I rub at my throat and turn in a circle, eyeing the front door.
I can’t do this. It’s too much too soon.
Ryan was right, I’m freaking out. He knew I would. I should go into the bedroom, wake him up and let him calm me down, but do I want that? Do I want to be talked out of the cold logic I’ve always leaned on?
The car keys catch my eye on the kitchen table where Ryan left them—and the temptation to embrace the fear and run proves too much.
I snatch the keys up and jog for the door.
The longer I’ve been away from Ryan, the emptier I feel.
When I got into the rental car, I had convinced myself running was the right thing to do, but now, a few hours later, I couldn’t feel more wrong. I wish I could go back in time and crawl into bed beside his strong body and kiss him awake.
Instead, I drove straight to our apartment, changed my clothes, and went to his closet, my mind on one track. Finish what I started that morning and retrieve the money my mother needs. Never mind that I couldn’t stop crying as took the money out of the shoeboxes. Or that I found dozens of pictures of me taped to the wall of Ryan’s closet.

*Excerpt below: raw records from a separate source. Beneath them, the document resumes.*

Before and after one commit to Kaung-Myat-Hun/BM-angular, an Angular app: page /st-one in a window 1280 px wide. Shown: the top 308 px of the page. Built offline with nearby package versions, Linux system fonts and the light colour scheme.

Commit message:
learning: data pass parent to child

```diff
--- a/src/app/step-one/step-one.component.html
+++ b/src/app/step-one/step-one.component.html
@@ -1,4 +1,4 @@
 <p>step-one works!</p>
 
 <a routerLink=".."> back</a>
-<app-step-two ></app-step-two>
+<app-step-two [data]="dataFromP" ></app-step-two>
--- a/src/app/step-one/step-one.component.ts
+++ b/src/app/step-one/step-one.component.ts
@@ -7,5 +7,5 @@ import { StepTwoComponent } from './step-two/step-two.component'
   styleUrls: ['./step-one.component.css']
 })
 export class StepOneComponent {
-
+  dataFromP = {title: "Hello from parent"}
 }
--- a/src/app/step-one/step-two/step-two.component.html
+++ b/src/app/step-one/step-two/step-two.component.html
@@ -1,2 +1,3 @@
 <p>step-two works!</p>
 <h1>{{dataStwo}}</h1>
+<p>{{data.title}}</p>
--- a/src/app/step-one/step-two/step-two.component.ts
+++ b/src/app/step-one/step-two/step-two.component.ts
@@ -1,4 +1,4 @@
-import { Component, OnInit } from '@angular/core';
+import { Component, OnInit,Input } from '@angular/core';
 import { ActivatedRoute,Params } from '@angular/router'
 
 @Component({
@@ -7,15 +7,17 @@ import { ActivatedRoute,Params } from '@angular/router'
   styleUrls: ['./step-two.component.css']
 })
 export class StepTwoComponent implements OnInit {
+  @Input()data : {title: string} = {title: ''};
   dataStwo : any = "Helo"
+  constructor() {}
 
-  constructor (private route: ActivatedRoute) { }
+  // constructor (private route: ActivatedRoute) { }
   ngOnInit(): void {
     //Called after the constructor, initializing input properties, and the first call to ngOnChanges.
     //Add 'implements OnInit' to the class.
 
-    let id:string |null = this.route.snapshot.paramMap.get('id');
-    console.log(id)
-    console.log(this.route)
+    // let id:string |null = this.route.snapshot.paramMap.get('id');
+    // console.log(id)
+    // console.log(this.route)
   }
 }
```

Me smiling, working, jogging, buying coffee. He really has been stalking me.
But there was something so warm about the shots he captured. They weren’t clinical or creepy, they were packed full of yearning. Yearning I understand now, because my chest is full of it for Ryan. But I’ve chosen to squander the future he offered me in favor of living in the past, didn’t I?
It’s nighttime on Valentine’s Day now and I’m sitting outside of the motel room where my mother is staying, a grocery bag filled with money on the passenger seat beside me. If I had my cell phone with me, I know Ryan would be calling me non-stop. Oh man, I would give anything to hear his voice right now. That deep, steady drawl.
Feeling as if my feet are caked in cement, I drag the money off the seat and climb out of the car, knocking on my mother’s door a moment later. She answers immediately, a cigarette perched in the corner of her lips. She only spares me a quick glance before her gaze searches out the money. When she spies it in my hand, only then does she grow welcoming.
“Well, now. Come on in, sweetheart.” She steps back and beckons me to join her in the motel room. “I missed you. I thought you’d forgotten about me.”
“No.” I smile weakly. “I didn’t.”
Normally, I would want to linger with my mother and remind myself why I keep to myself, emotionally and physically. Right now, however, all I can think about is getting out of there. I should let Ryan know I’m okay, at the very least. I should make sure he found a way home from the cabin, since I took the only vehicle. God, I’m the worst best friend in history.
What if this is the final straw and he gives up on me?
“Um…” My voice cracks as I hand my mother the bag. “This should be enough to cover your prescriptions for the next year.”
Her crack of delighted laughter makes me jump. She grabs the bag and peers inside, setting it on the bed beside…what looks like a designer purse and a plane ticket. “Thanks, Jessie. I know I can always count on you.”
I point at the ticket. “Where are you going?” I ask through numb lips.
“Vegas for a while.” She waves her hands like it’s no big deal. “I have some friends out there I haven’t seen in a while.”
“Really,” I say in a hollow tone. “You told me you couldn’t even afford medication. But you can afford a trip to Vegas? Helping you out would have made me late on rent this month…” Which is why I tried to knock over a convenience store. “At least until I found out…until I came into some cash—”
“You came into some cash?” My mother perks up. “How much?” She pokes at the grocery bag. “Is this all you can spare?”
No, it’s not. There were four shoeboxes full of money and I only brought the contents of one. And I start to feel guilty over that fact until Ryan’s words come back to me, filling my ear as if he’s standing beside me.
I think your weaknesses are actually what make you strong. Compassion. Loyalty. Bravery. You just have to know when to say enough. That’s it, princess.
“Enough,” I say firmly, surprised by the sound of my own voice. But it grows stronger. “I’ve given you enough, mother. Thank you for protecting me when I was a child, but…if you come back here and ask me for another dime, the answer will be no.” I point at the bag. “This is the last time.”